Duncan Garrow is a lecturer in the Department of Archaeology at the University of Reading. He specialises in European prehistory (with a particular focus on Britain) and archaeological theory.

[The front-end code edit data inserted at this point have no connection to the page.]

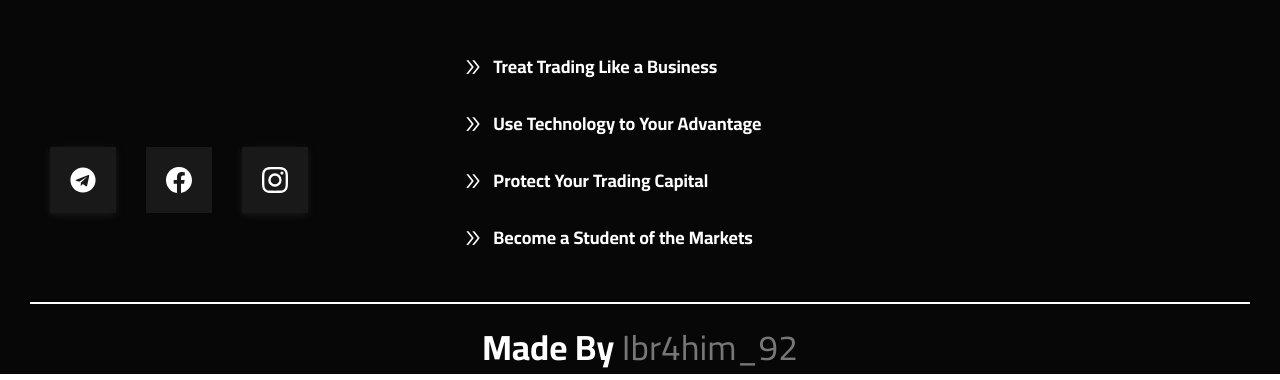
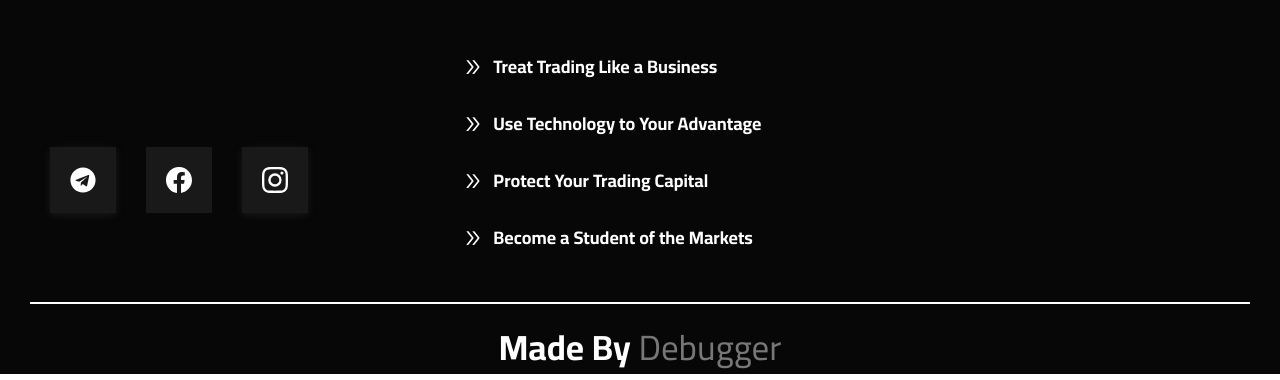
Before and after one commit to Ibr4him92/iMATRIX-Site, a React (Vite) app: page / in a window 1280 px wide. Shown: the part 4744-5124 px from the top of the page. Built offline with nearby package versions, Linux system fonts and the light colour scheme.

Commit message:
editing scroll button

```diff
--- a/src/Components/FooterSection/Footer.tsx
+++ b/src/Components/FooterSection/Footer.tsx
@@ -85,7 +85,7 @@ const Footer = ({ toScroll }: Props) => {
         </div>
       </div>
       <p className="p1">
-        Made By <a href="https://www.instagram.com/ibr4him_92/">Ibr4him_92</a>
+        Made By <a href="https://www.instagram.com/debugger_92/">Debugger</a>
       </p>
     </footer>
   );
--- a/src/Components/LandingSection/Landing.tsx
+++ b/src/Components/LandingSection/Landing.tsx
@@ -13,7 +13,7 @@ const Landing = ({ goDown, disapperH1, disapperP, disapperBtn }: Props) => {
     <div className="landing">
       <div className="container">
         <div className="col">
-          <h1 className={disapperH1}>
+          <h1 className={disapperH1} id="h1-landing">
             Welcome, To The <span> World Of Money !!</span>
           </h1>
           <p className={disapperP}>
--- a/src/Components/ScrollToTop/scrollToTop.css
+++ b/src/Components/ScrollToTop/scrollToTop.css
@@ -4,11 +4,10 @@
     right: 10px;
     width: 35px;
     height: 35px;
-    border-radius: 50%;
+    border-radius: 5px;
     background-color: white;
     color: black;
     cursor: pointer;
-    font-size: 10px;
     display: flex;
     align-items: center;
     justify-content: center;
```
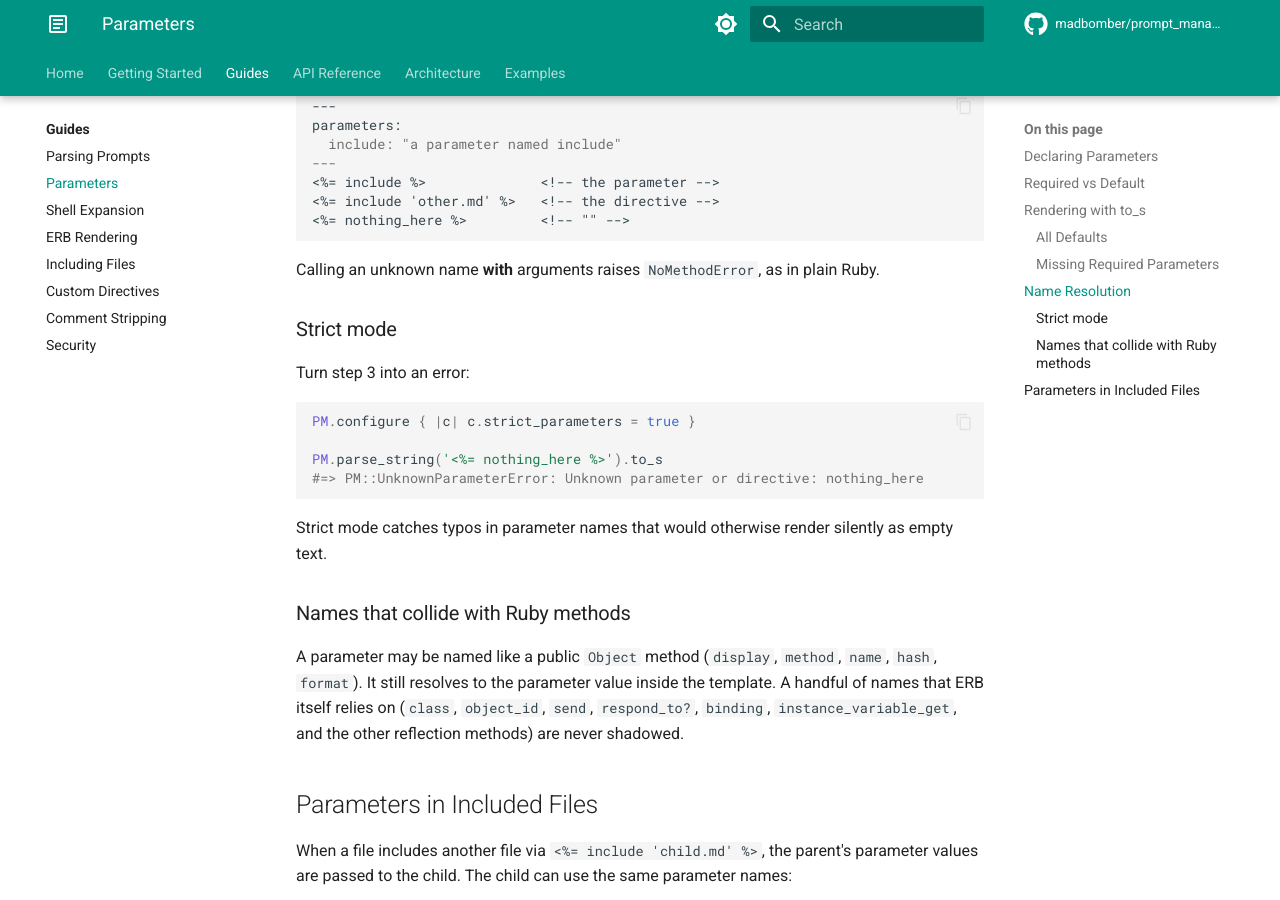
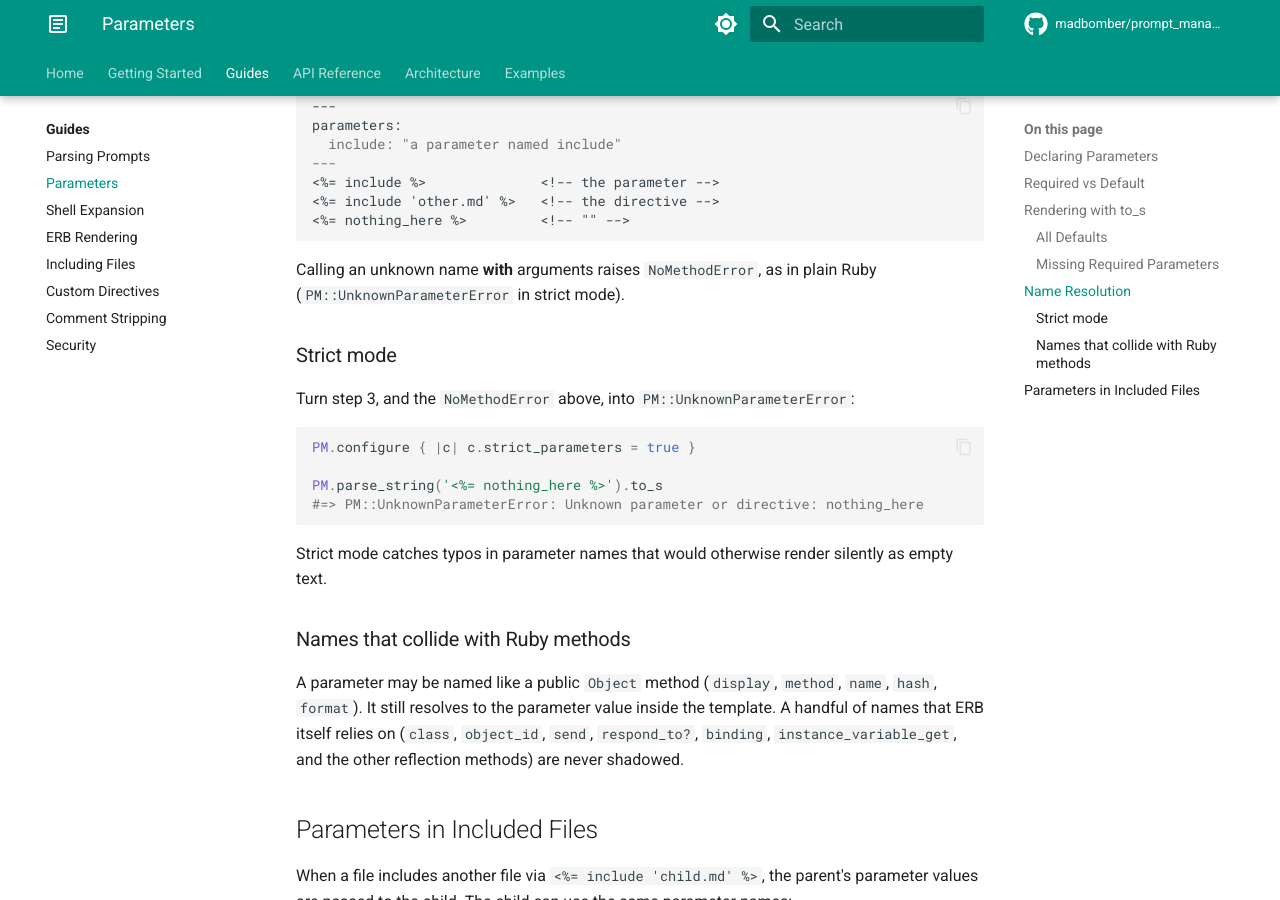
Before and after one commit to MadBomber/prompt_manager, an MkDocs documentation site: the page built from docs/guides/parameters.md, in a window 1280 px wide and 900 px high, scrolled down 1879 px. Built offline with MkDocs 1.6.1 and Material for MkDocs 9.7.7, drawn with Linux system fonts in a browser that asks for light colours; comment, search, counter and statistics services are not loaded.

Commit message:
docs: strict mode raises for unknown calls with args
In strict mode an unknown name called with arguments raises
PM::UnknownParameterError, not NoMethodError. Say so in the
parameters guide, the ERB rendering error table, the errors and
Parsed#to_s references, and the strict_parameters config page, and
pin the behavior with a test.

Fixes #33

````diff
--- a/docs/guides/parameters.md
+++ b/docs/guides/parameters.md
@@ -91,11 +91,12 @@ parameters:
 <%= nothing_here %>         <!-- "" -->
 ```
 
-Calling an unknown name **with** arguments raises `NoMethodError`, as in plain Ruby.
+Calling an unknown name **with** arguments raises `NoMethodError`, as in plain Ruby
+(`PM::UnknownParameterError` in strict mode).
 
 ### Strict mode
 
-Turn step 3 into an error:
+Turn step 3, and the `NoMethodError` above, into `PM::UnknownParameterError`:
 
 ```ruby
 PM.configure { |c| c.strict_parameters = true }
````
Also changed, not shown: docs/api/errors.md (+1 -1 lines), docs/api/parsed.md (+1 -1 lines), docs/getting-started/configuration.md (+2 -1 lines), docs/guides/erb-rendering.md (+2 -2 lines), 1 other file.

1. Introduction: re-integrating 'Celtic' art (Chris Gosden and J.D. Hill) 2. The time and space of Celtic art: interrogatin the 'technologies of enchantment' database (Duncan Garrow) 3. A Celtic mysteryL some thoughts on the genesis of insular Celtic art (Vincent and Ruth Megaw) 4. Seeing red: the aesthetics of martial objects in the British and Irish Iron age (Melanie Giles) 5. Reflections on Celtic art: a re-examination of mirror decoration (Jody Joy) 6. What can be infered from the regional stylistic diversity of Iron Age coinage? (Ian Leins) 7. Technologies of the body: Iron Age and Roman grooming and display (Hella Eckardt) 8. Celtic art in Roman Britain (Fraser Hunter) 9. Material, style and identity in first century AD metalwork, with particular reference to the Seven Siters Hoard (Mary Davis and Adam Guilt) 10. On the aesthetics of the Ancient Britons (Mansel Spratling) 11. Comment I. Contextualising Iron Age art (Niall Sharples) 12. Comment II. The unmaking of Iron Age identities: art after the Roman conquest (David Mattingly)